Notre Dame, Ukrainian Catholic University launch three new research grants

Author: Colleen Wilcox

Windows of the Nanovic Institute in Jenkins-Nanovic Hall are covered in the colors of the Ukrainian flag. (Photo by Matt Cashore/University of Notre Dame)

The University of Notre Dame and Ukrainian Catholic University (UCU) are launching three collaborative grants that expand the existing academic, religious and cultural partnerships between the two universities. The collaborative projects include the ND-UCU Faculty Collaboration Grant Program, the ND-UCU Curriculum/Course Development Grants and the ND-UCU Library Guest Scholars Program.

“These collaborative grants will provide faculty members the opportunity to pursue research that will have tremendous influence in a variety of scholarly disciplines and for Ukraine in the months and years to come,” said Michael Pippenger, Notre Dame’s vice president and associate provost for internationalization.

“Being able to support Notre Dame and UCU faculty to pursue academic inquiry without pause and empower formative research during a time of war exemplifies what it means to be in solidarity together for the common good.”

In addition to faculty research grants, the other grant programs invite UCU faculty to access the online library collection at Notre Dame or offer faculty the chance to develop a new course or revise a specific curriculum at UCU.

Volodymyr Turchynovskyy, dean of the social sciences faculty at Ukrainian Catholic University, said Ukraine has become a laboratory for social transformation of global importance and impact.

“Recently launched ‘Standing in Solidarity Partnership’ is a very courageous and visionary move made by Notre Dame and Ukrainian Catholic University at the time of Ukraine’s resistance against Russian full-scale invasion,” he said. “Such academic bravery is foremost a sign of profoundly lived solidarity and friendship between our two universities.”

Turchynovskyy said the continued partnership allows both universities to establish a channel through expertise and research, vitality and motivation, innovations and teaching, and richness of Christian tradition and practice.

“One of the critical questions we ask ourselves these days is this: How to convert the power of solidarity and sacrifice — so abundantly revealed under present circumstances — into sustainable principles and models of the future recovery and development of Ukraine? I’m very honored and grateful in acknowledging that the University of Notre Dame is an excellent partner in coping with this question and also in putting it on the global academia agenda,” he said.

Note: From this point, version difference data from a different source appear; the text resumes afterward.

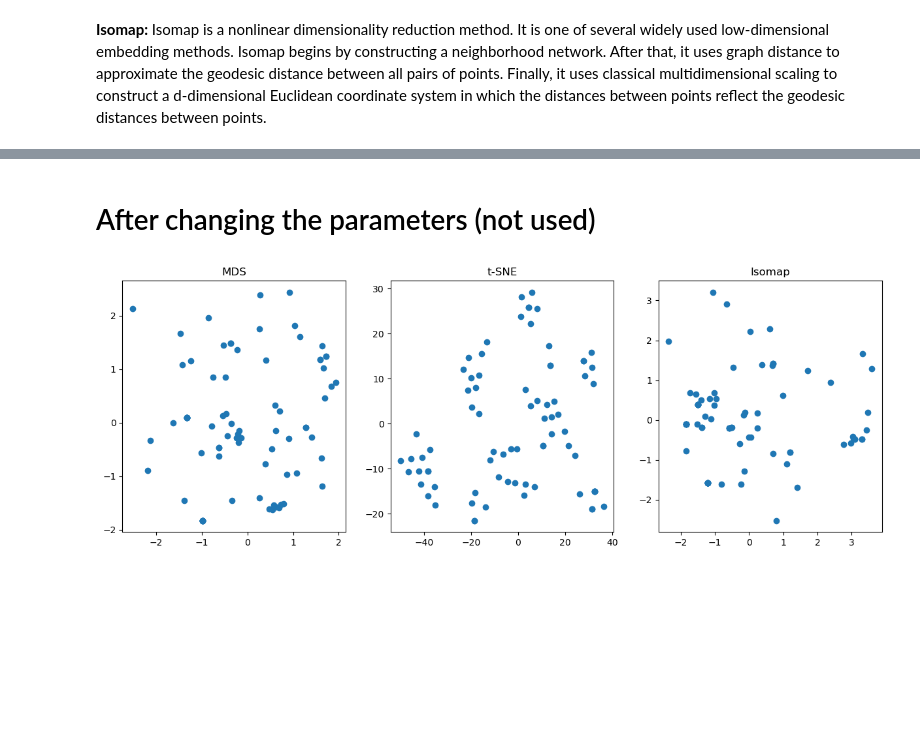
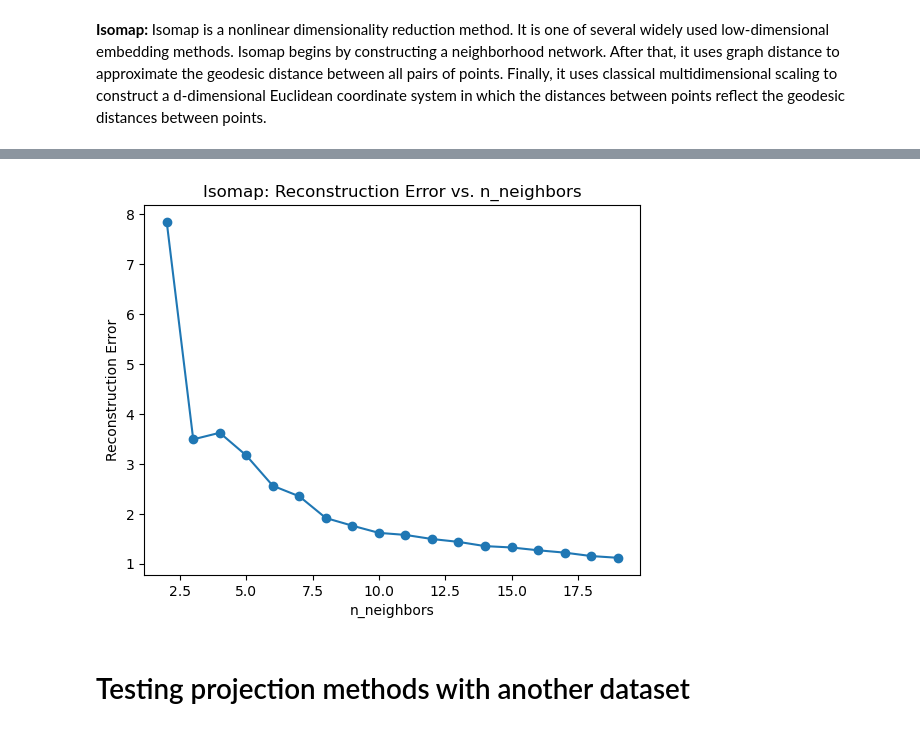
Before and after one commit to mauro-vb/graph-visualization-project, a Jupyter notebook: step6.ipynb, the cells around one changed output, grey strips where cells are left out. Drawn from its saved outputs; the diff is of its cells as text; code cells hidden in the pictures; blank space fills up the shorter version.

```diff
--- a/step6.ipynb
+++ b/step6.ipynb
@@ -163,28 +207,19 @@ plt.show()
-# %% [markdown]
-# After changing the parameters (not used)
-# %%
-fig, axs = plt.subplots(1, 3, figsize=(15, 5))
-
-# MDS with adjusted parameters
-mds = manifold.MDS(n_components=2, dissimilarity="euclidean", random_state=6)
-results = mds.fit(1-S)
-coords = results.embedding_
-axs[0].scatter(coords[:, 0], coords[:, 1], marker = 'o')
-axs[0].set_title('MDS')
-
-# t-SNE with adjusted parameters
-tsne = manifold.TSNE(n_components=2, perplexity=10, learning_rate=1, random_state=0, metric='euclidean')
-Y = tsne.fit_transform(1-S)
-axs[1].scatter(Y[:, 0], Y[:, 1], marker = 'o')
-axs[1].set_title('t-SNE')
-
-# ISOMAP with adjusted parameters
-iso = manifold.Isomap(n_neighbors=15, n_components=2)
-iso.fit(1-S)
-manifold_2Da = iso.transform(1-S)
-axs[2].scatter(manifold_2Da[:, 0], manifold_2Da[:, 1], marker = 'o')
-axs[2].set_title('Isomap')
-
-plt.show()
-# %% [output]
-[figure, removed]
+# %%
+reconstruction_errors = []
+n_neighbors_options = range(2, 20)  # Vary this range as needed.
+
+for n_neighbors in n_neighbors_options:
+    iso = manifold.Isomap(n_neighbors=n_neighbors, n_components=2)
+    iso.fit(1 - S)
+    reconstruction_errors.append(iso.reconstruction_error())
+
+# Plot the reconstruction error
+plt.plot(n_neighbors_options, reconstruction_errors, marker='o')
+plt.xlabel('n_neighbors')
+plt.ylabel('Reconstruction Error')
+plt.title('Isomap: Reconstruction Error vs. n_neighbors')
+plt.show()
+# %% [output]
+[figure, added]
+# %% [markdown]
+# Testing projection methods with another dataset
```
Also changed, not shown: parts of 18 cells of this notebook.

Applications for all three grant programs are now open. Learn more about the three new grants here.

The partnership expansion between Notre Dame and UCU, which was announced in May, includes five primary components modeled on similar partnerships Notre Dame has with other colleges and universities worldwide to support international education and research.

Learn more about Notre Dame’s initiatives in Ukraine.